(Detected change data)
^^^^

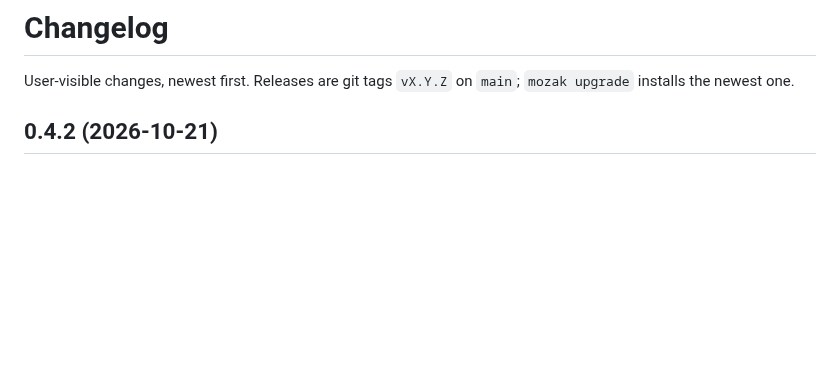
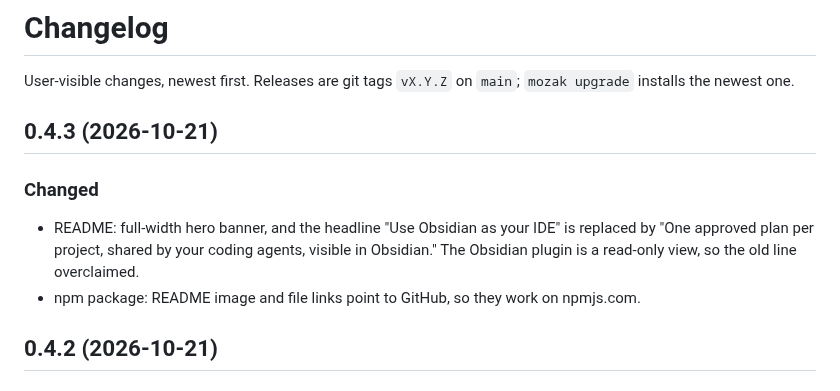
Before and after one commit to pitfa19/mozak, a Markdown page: CHANGELOG.md, the part around the change. Rendered like a GitHub page; blank space fills up the shorter version.

```diff
--- a/CHANGELOG.md
+++ b/CHANGELOG.md
@@ -1,6 +1,13 @@
 # Changelog
 
 User-visible changes, newest first. Releases are git tags `vX.Y.Z` on `main`; `mozak upgrade` installs the newest one.
+
+## 0.4.3 (2026-10-21)
+
+### Changed
+
+- README: full-width hero banner, and the headline "Use Obsidian as your IDE" is replaced by "One approved plan per project, shared by your coding agents, visible in Obsidian." The Obsidian plugin is a read-only view, so the old line overclaimed.
+- npm package: README image and file links point to GitHub, so they work on npmjs.com.
 
 ## 0.4.2 (2026-10-21)
 
```
Also changed, not shown: README.md (+2 -2 lines), docs/brand.md (+1 -1 lines), docs/assets/mozak-hero-wide.png, 10 other files.
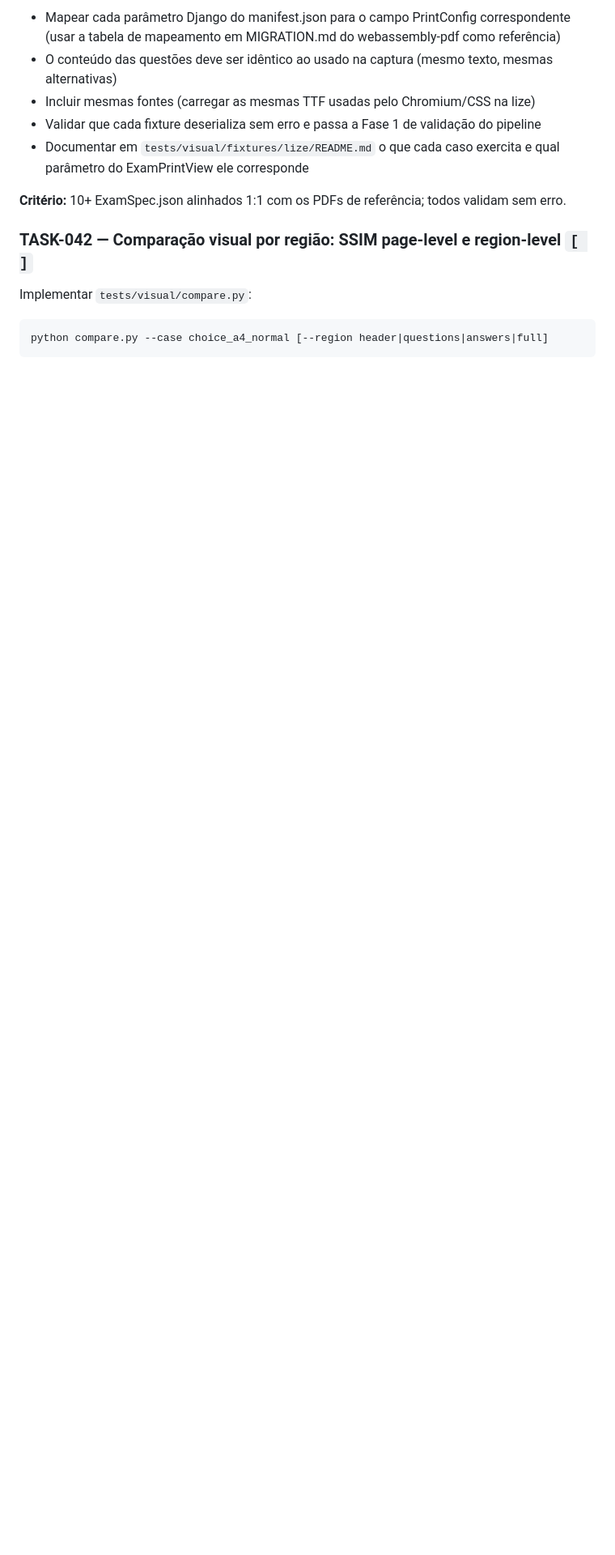
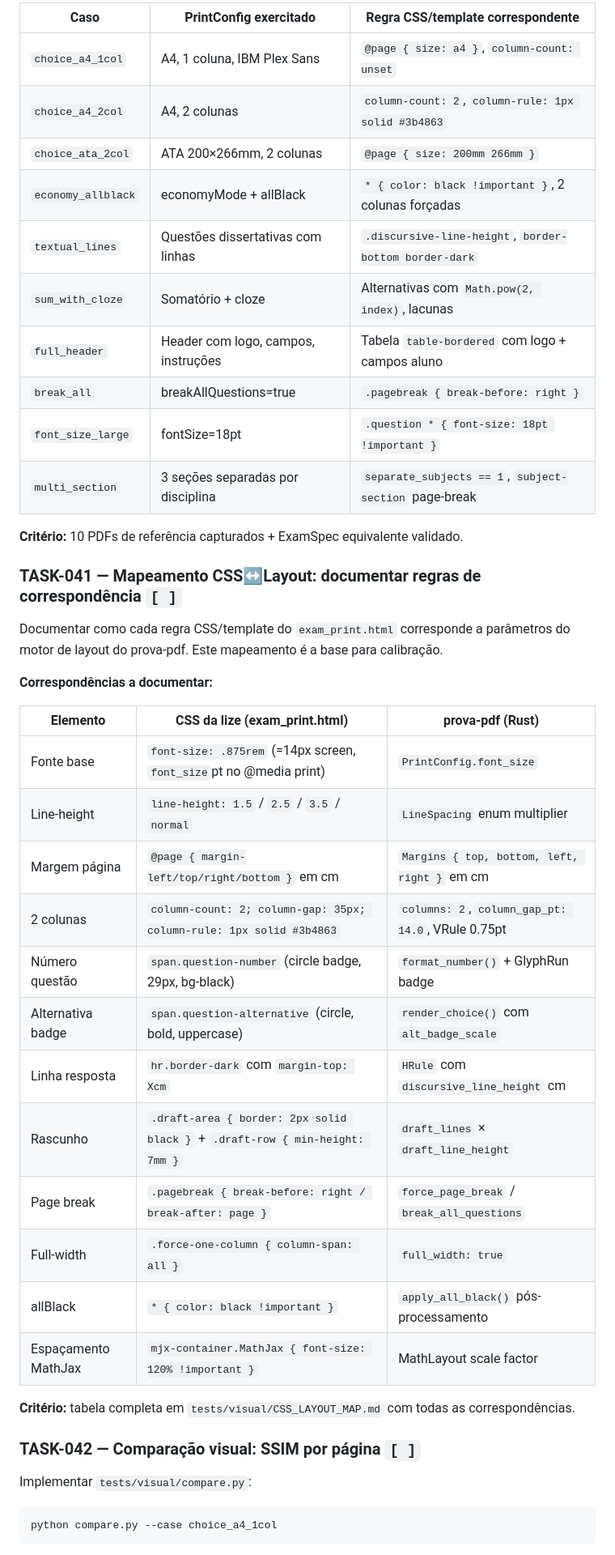
Before and after one commit to Dickson-Pinheiro/prova-pdf, a Markdown page: TASKS.md, the part around one of its changes. Shown at 81% size. Rendered like a GitHub page; blank space fills up the shorter version.

````diff
--- a/TASKS.md
+++ b/TASKS.md
@@ -593,18 +608,48 @@ em `tests/visual/fixtures/lize/`:
 
-- Mapear cada parâmetro Django do manifest.json para o campo PrintConfig correspondente
-  (usar a tabela de mapeamento em MIGRATION.md do webassembly-pdf como referência)
-- O conteúdo das questões deve ser idêntico ao usado na captura (mesmo texto, mesmas alternativas)
-- Incluir mesmas fontes (carregar as mesmas TTF usadas pelo Chromium/CSS na lize)
-- Validar que cada fixture deserializa sem erro e passa a Fase 1 de validação do pipeline
-- Documentar em `tests/visual/fixtures/lize/README.md` o que cada caso exercita
-  e qual parâmetro do ExamPrintView ele corresponde
+| Caso | PrintConfig exercitado | Regra CSS/template correspondente |
+|------|------------------------|-----------------------------------|
+| `choice_a4_1col` | A4, 1 coluna, IBM Plex Sans | `@page { size: a4 }`, `column-count: unset` |
+| `choice_a4_2col` | A4, 2 colunas | `column-count: 2`, `column-rule: 1px solid #3b4863` |
+| `choice_ata_2col` | ATA 200×266mm, 2 colunas | `@page { size: 200mm 266mm }` |
+| `economy_allblack` | economyMode + allBlack | `* { color: black !important }`, 2 colunas forçadas |
+| `textual_lines` | Questões dissertativas com linhas | `.discursive-line-height`, `border-bottom border-dark` |
+| `sum_with_cloze` | Somatório + cloze | Alternativas com `Math.pow(2, index)`, lacunas |
+| `full_header` | Header com logo, campos, instruções | Tabela `table-bordered` com logo + campos aluno |
+| `break_all` | breakAllQuestions=true | `.pagebreak { break-before: right }` |
+| `font_size_large` | fontSize=18pt | `.question * { font-size: 18pt !important }` |
+| `multi_section` | 3 seções separadas por disciplina | `separate_subjects == 1`, `subject-section` page-break |
 
-**Critério:** 10+ ExamSpec.json alinhados 1:1 com os PDFs de referência; todos validam sem erro.
+**Critério:** 10 PDFs de referência capturados + ExamSpec equivalente validado.
 
-### TASK-042 — Comparação visual por região: SSIM page-level e region-level `[ ]`
+### TASK-041 — Mapeamento CSS↔Layout: documentar regras de correspondência `[ ]`
+
+Documentar como cada regra CSS/template do `exam_print.html` corresponde a parâmetros
+do motor de layout do prova-pdf. Este mapeamento é a base para calibração.
+
+**Correspondências a documentar:**
+
+| Elemento | CSS da lize (exam_print.html) | prova-pdf (Rust) |
+|----------|-------------------------------|-------------------|
+| Fonte base | `font-size: .875rem` (=14px screen, `font_size`pt no @media print) | `PrintConfig.font_size` |
+| Line-height | `line-height: 1.5` / `2.5` / `3.5` / `normal` | `LineSpacing` enum multiplier |
+| Margem página | `@page { margin-left/top/right/bottom }` em cm | `Margins { top, bottom, left, right }` em cm |
+| 2 colunas | `column-count: 2; column-gap: 35px; column-rule: 1px solid #3b4863` | `columns: 2`, `column_gap_pt: 14.0`, VRule 0.75pt |
+| Número questão | `span.question-number` (circle badge, 29px, bg-black) | `format_number()` + GlyphRun badge |
+| Alternativa badge | `span.question-alternative` (circle, bold, uppercase) | `render_choice()` com `alt_badge_scale` |
+| Linha resposta | `hr.border-dark` com `margin-top: Xcm` | `HRule` com `discursive_line_height` cm |
+| Rascunho | `.draft-area { border: 2px solid black }` + `.draft-row { min-height: 7mm }` | `draft_lines` × `draft_line_height` |
+| Page break | `.pagebreak { break-before: right / break-after: page }` | `force_page_break` / `break_all_questions` |
+| Full-width | `.force-one-column { column-span: all }` | `full_width: true` |
+| allBlack | `* { color: black !important }` | `apply_all_black()` pós-processamento |
+| Espaçamento MathJax | `mjx-container.MathJax { font-size: 120% !important }` | MathLayout scale factor |
+
+**Critério:** tabela completa em `tests/visual/CSS_LAYOUT_MAP.md` com todas as correspondências.
+
+### TASK-042 — Comparação visual: SSIM por página `[ ]`
+
 Implementar `tests/visual/compare.py`:
 
 ```
-python compare.py --case choice_a4_normal [--region header|questions|answers|full]
+python compare.py --case choice_a4_1col
 ```
 
````
Also changed, not shown: other parts of TASKS.md (+156 -93 lines).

^^^^

In the records above, locate the lines holding the word "margin". Copy each of them.

+| Margem página | `@page { margin-left/top/right/bottom }` em cm | `Margins { top, bottom, left, right }` em cm |
+| Linha resposta | `hr.border-dark` com `margin-top: Xcm` | `HRule` com `discursive_line_height` cm |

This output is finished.